72 baby European pond turtles released into the wild2017-07-03
A total of 72 baby European pond turtles were released in the Meteliai Regional Park. European pond turtle is one of the species which is moving most rapidly toward extinction not only in Lithuania but also in Europe. It is included in the Lithuanian Red Book.
In our country, baby European pond turtles need to be rescued every year because female turtles lay eggs in egg-laying sites that are often close to roads, arable land or other sites of human activities. Another threat is foxes and other predators. Turtle eggs laid not very deep in the soil are an easy prey for them.
Besides, the number of small and sunny bodies of water suitable for these reptiles to live and southern slopes fit for nesting have significantly declined. Having failed to find suitable places for laying eggs, female turtles lay them on gravel roads or in arable fields. Employees working in the protected areas collect such eggs and take them to the Lithuanian Zoo for incubation.
According to the specialists from the Meteliai Regional Park Directorate, last autumn the majority of baby turtles were transferred to the Lithuanian Zoo where they stayed for the winter. After they have grown and become stronger, they returned to already warmer ponds in the Dzūkija region in summer.

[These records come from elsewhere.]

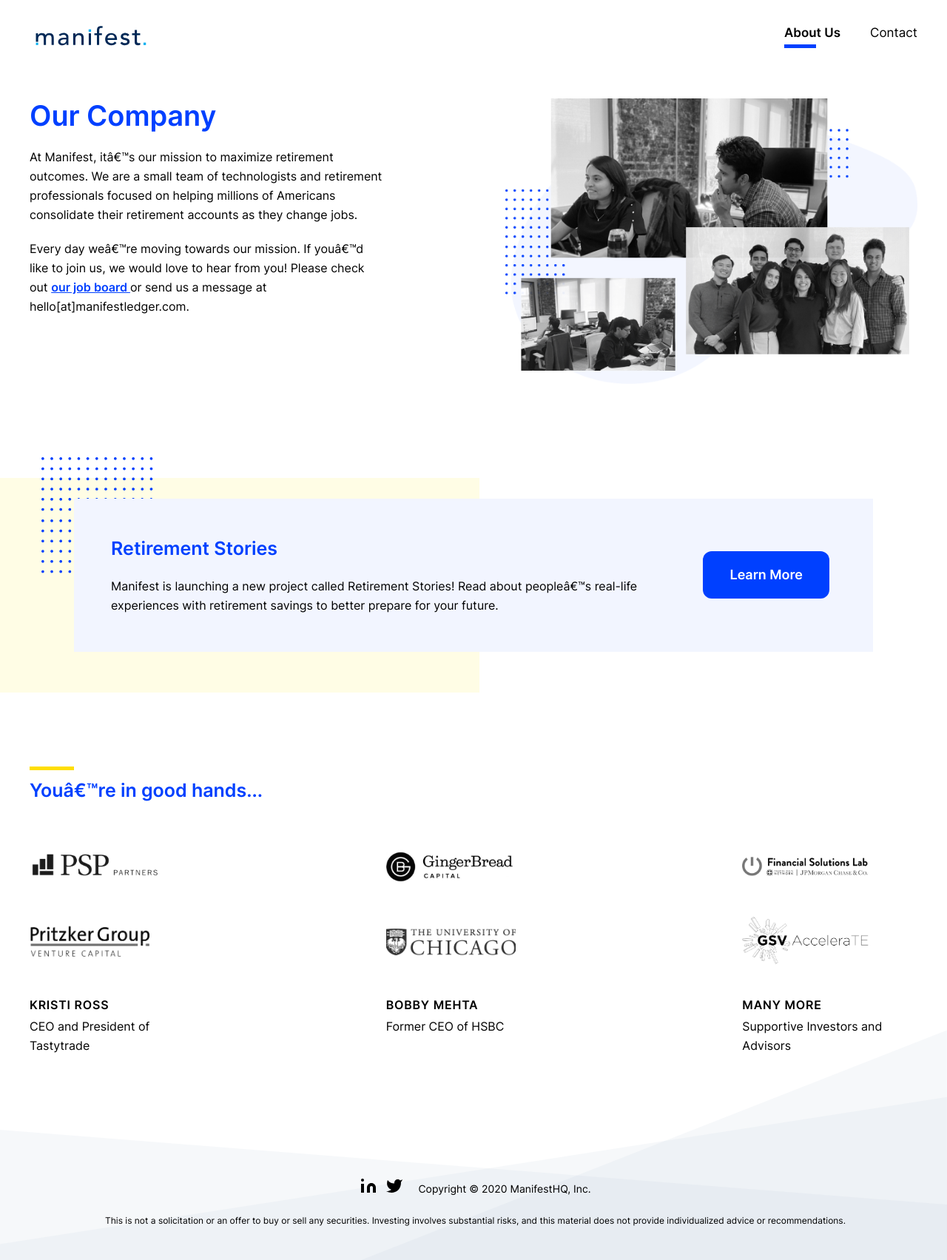
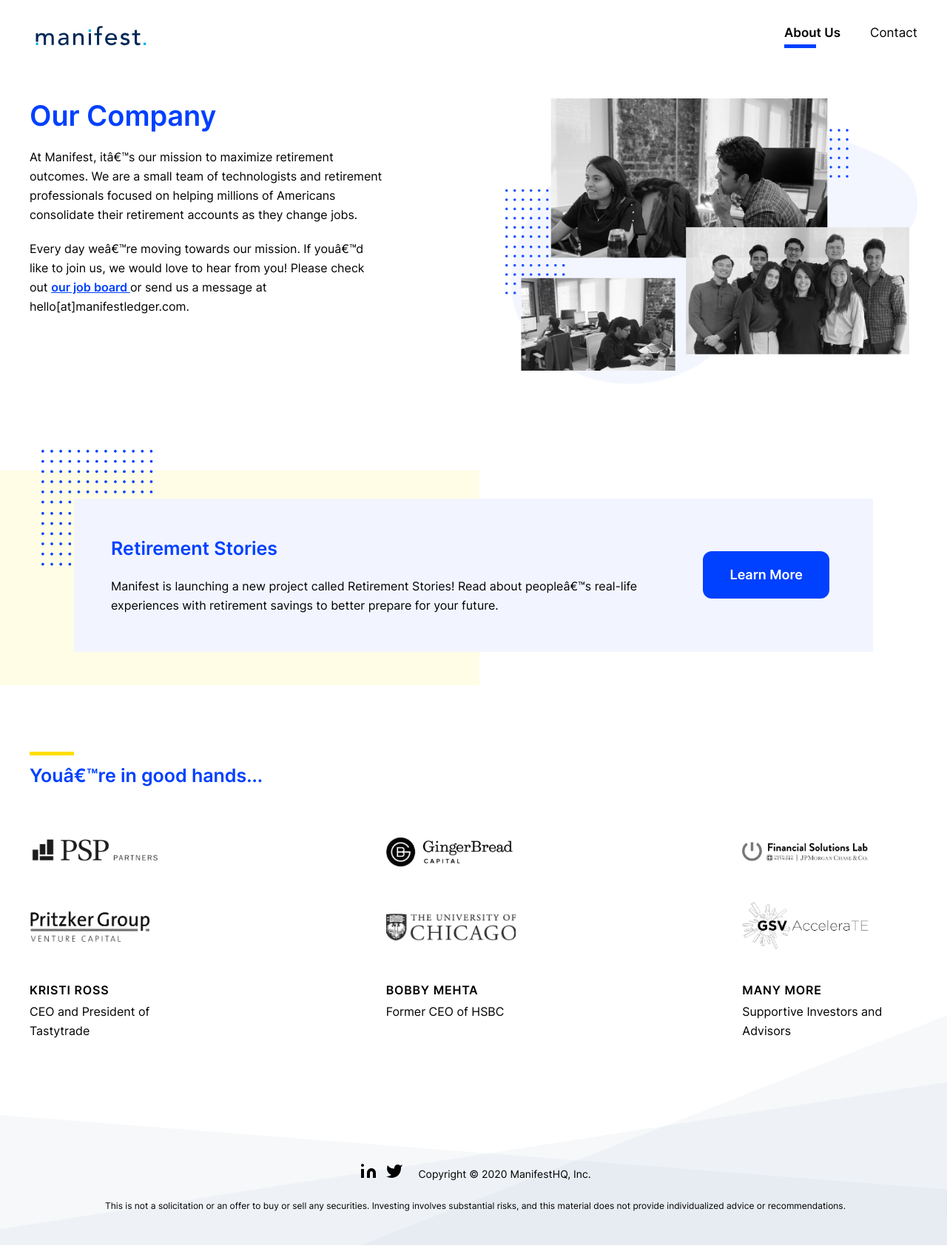
Before and after one commit to VestHQ/manifest_ledger, a Jekyll site: the page built from about.html, in a window 1280 px wide. Shown: the whole page at 74% size. Built offline with Jekyll 4.4.1, drawn with Linux system fonts in a browser that asks for light colours.

Commit message:
add padding on bg story section

```diff
--- a/_sass/4-layout/about.scss
+++ b/_sass/4-layout/about.scss
@@ -36,7 +36,7 @@
 }
 
 .stories {
-    padding: 100px;
+    padding: 100px 100px 80px 100px;
     background-repeat: no-repeat;
     background-position: left;
     background-image: url(/assets/images/about/bg.png);
```
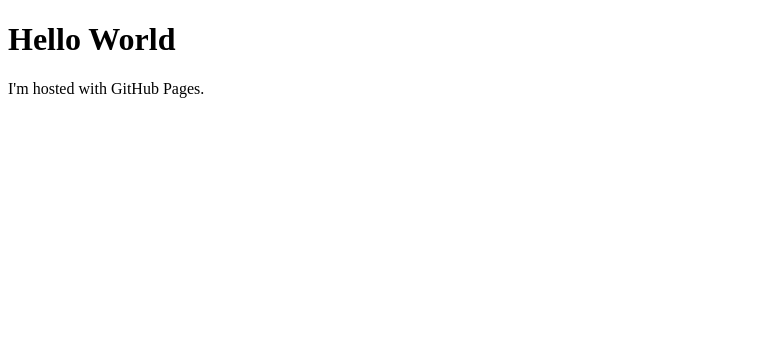
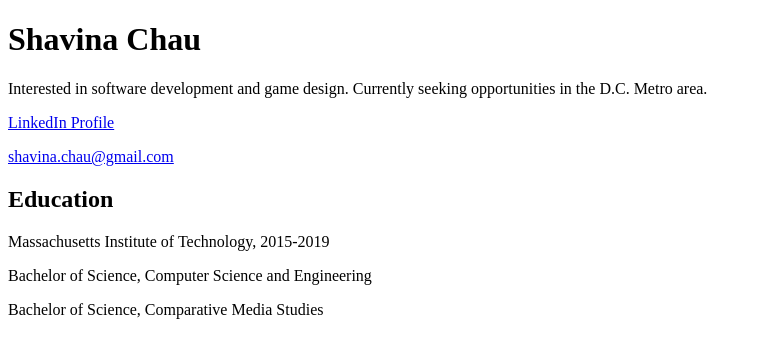
Before and after one commit to PyroTogepi/pyrotogepi.github.io, a plain HTML site: page index.html in a window 1280 px wide. Shown: the whole page, without its empty margins (0-762 px from the left). Drawn offline with Linux system fonts and the light colour scheme.

Commit message:
Update index.html

```diff
--- a/index.html
+++ b/index.html
@@ -1,7 +1,13 @@
 <!DOCTYPE html>
 <html>
 <body>
-<h1>Hello World</h1>
-<p>I'm hosted with GitHub Pages.</p>
+<h1>Shavina Chau</h1>
+<p>Interested in software development and game design. Currently seeking opportunities in the D.C. Metro area.</p>
+<p><a href="https://www.linkedin.com/in/shavina-chau/">LinkedIn Profile</a></p>
+<p><a href="mailto:shavina.chau@gmail.com">shavina.chau@gmail.com</a></p>
+<h2>Education</h2>
+<p>Massachusetts Institute of Technology, 2015-2019</p>
+<p>Bachelor of Science, Computer Science and Engineering</p>
+<p>Bachelor of Science, Comparative Media Studies</p>
 </body>
 </html>
```
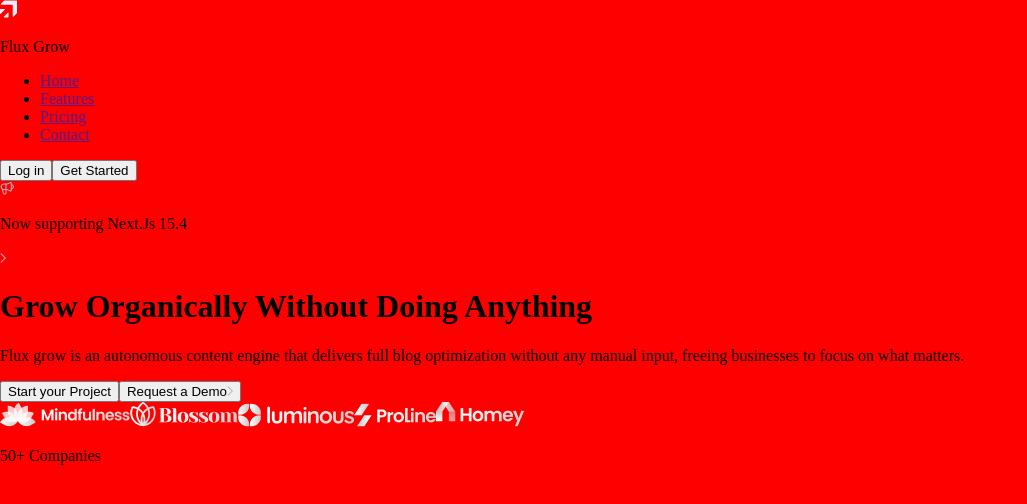
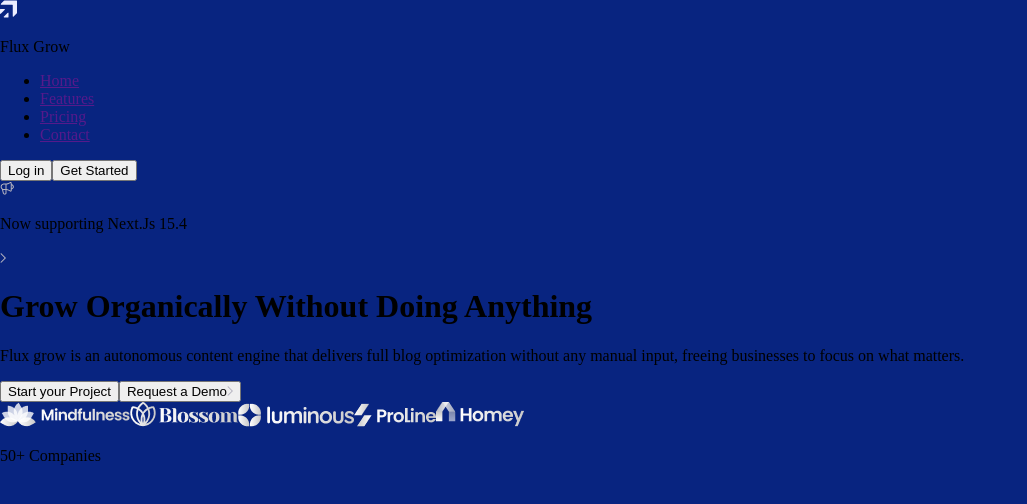
Before and after one commit to Mighty97/Flux-Grow, a React (Vite) app: page / in a window 1280 px wide. Shown: the top 504 px of the page, without its empty margins (0-1027 px from the left). Built offline with nearby package versions, Linux system fonts and the light colour scheme.

Commit message:
background color changed

```diff
--- a/src/App.css
+++ b/src/App.css
@@ -1,5 +1,5 @@
 .app-container {
-  background-color: red;
+  background-color: rgb(8, 36, 128);
   width: 100vw;
   height: 100vh;
 }
```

European pond turtles feed on various animals that live in water and on land, mainly on arthropods. They are considered to be only semi-aquatic animals as they can travel as far as several kilometres from water bodies.
Neighbouring countries such as Poland and Belarus also have European pond turtle populations; however, the subspecies of turtles in these countries are better adapted to survive in more rigorous conditions.
European pond turtles are a natural property of our land which must be protected. For this reason, naturalists help baby turtles survive winter and return them to their favourite habitats in the summertime. In the Dzūkija ethnographic region, there are currently around 500–600 European pond turtles.
Public Relations Division
3 July 2017